*** Opening Recorded information ***

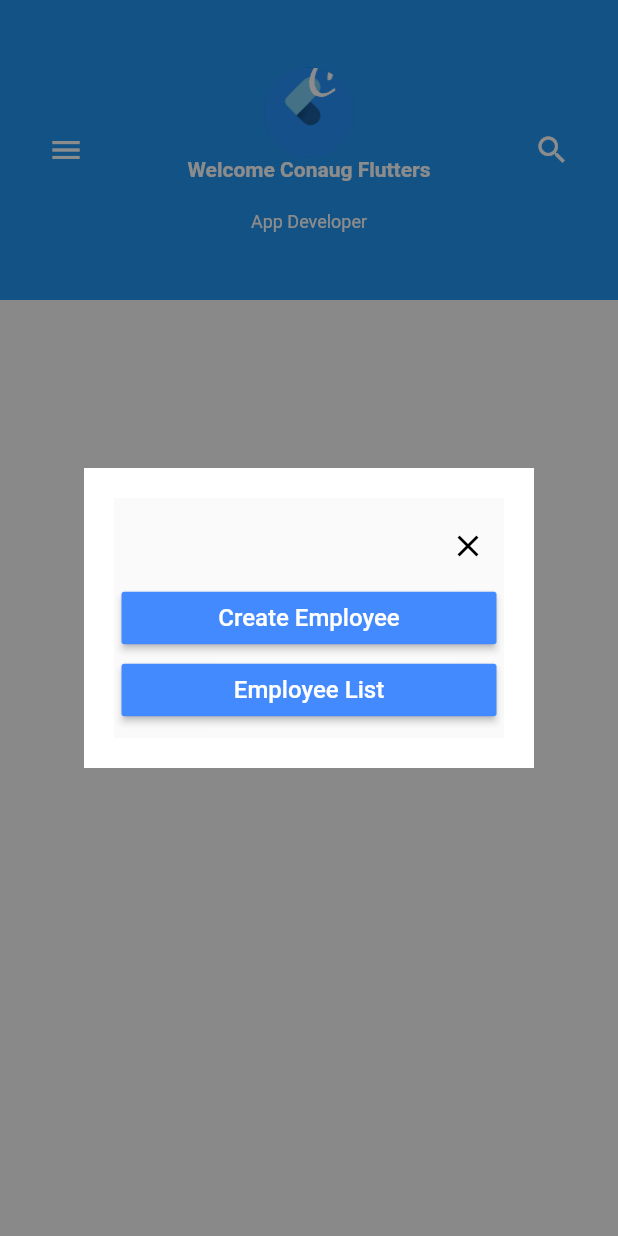
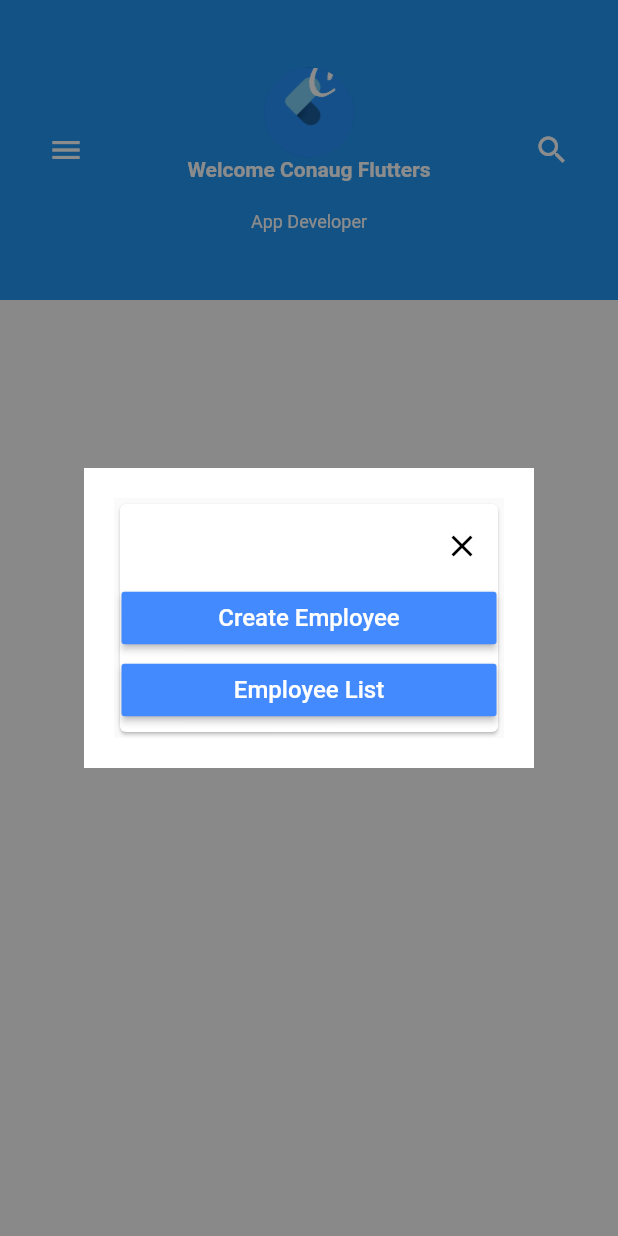
Before and after one commit to tejaswitarajput/tejaswita_rajput-, a Flutter app: the screen it shows after launch, after a tap on the "menu" icon, on a phone screen of 412 x 824 dp. Run offline on Flutter 3.47's test engine with Material 2 defaults, Android fonts, the phone set to English and light mode, and no system bars; our stand-ins replace cloud_firestore, firebase_core; accounts and stored records are empty.

Commit message:
change home screen

```diff
--- a/lib/fetures/home_screen.dart
+++ b/lib/fetures/home_screen.dart
@@ -59,7 +59,7 @@ class _HomeScreenState extends State<HomeScreen> {
                                   padding: EdgeInsets.all(20),
                                   color: Colors.white,
                                   child: Scaffold(
-                                    body: Container(
+                                    body: Card(
                                         child: Column(
                                       mainAxisAlignment:
                                           MainAxisAlignment.center,
```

*** Closing Recorded information ***

Each record should be written out exactly, and each image should be omitted.

Before and after one commit to tejaswitarajput/tejaswita_rajput-, a Flutter app: the screen it shows after launch, after a tap on the "menu" icon, on a phone screen of 412 x 824 dp. Run offline on Flutter 3.47's test engine with Material 2 defaults, Android fonts, the phone set to English and light mode, and no system bars; our stand-ins replace cloud_firestore, firebase_core; accounts and stored records are empty.

Commit message:
change home screen

```diff
--- a/lib/fetures/home_screen.dart
+++ b/lib/fetures/home_screen.dart
@@ -59,7 +59,7 @@ class _HomeScreenState extends State<HomeScreen> {
                                   padding: EdgeInsets.all(20),
                                   color: Colors.white,
                                   child: Scaffold(
-                                    body: Container(
+                                    body: Card(
                                         child: Column(
                                       mainAxisAlignment:
                                           MainAxisAlignment.center,
```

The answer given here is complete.